** Material for this task follows **
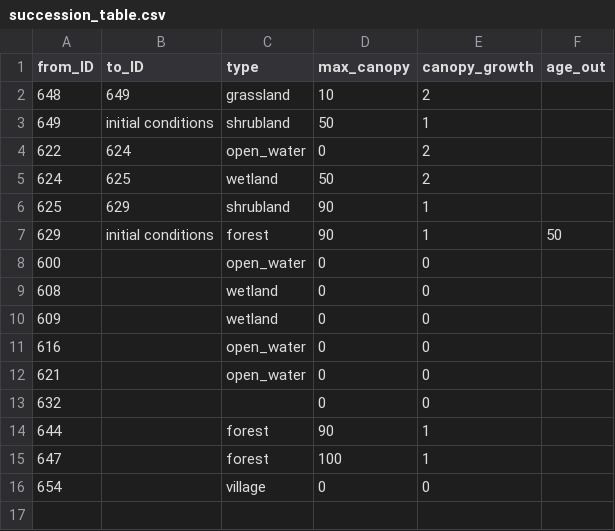
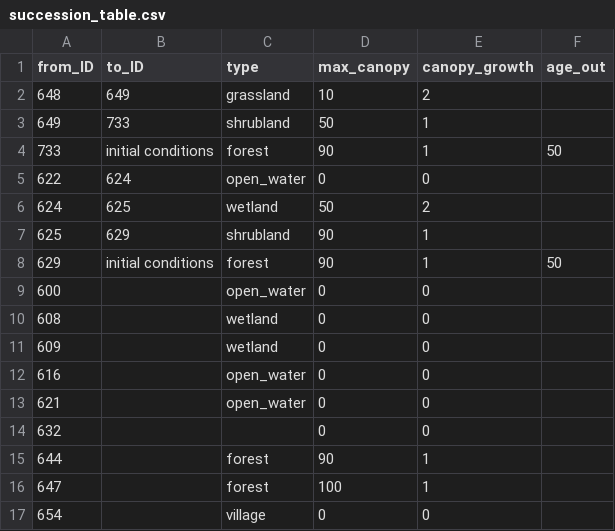
Before and after one commit to WildlifeConservationSocietyCI/WelikiaDisturbance, a CSV file: succession_table.csv, drawn as a sheet.

Commit message:
update succession table (added successional forest and shrubland)

```diff
--- a/succession_table.csv
+++ b/succession_table.csv
@@ -2,4 +2,5 @@ from_ID,to_ID,type,max_canopy,canopy_growth,age_out
 648,649,grassland,10,2,
-649,initial conditions,shrubland,50,1,
-622,624,open_water,0,2,
+649,733,shrubland,50,1,
+733,initial conditions, forest, 90,1,50
+622,624,open_water,0,0,
 624,625,wetland,50,2,
```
** End of Material for this task **
— About this exercise —
Say how many lines of the listing above contain "shrubland". Include nothing besides the number.

— Output for this exercise —
3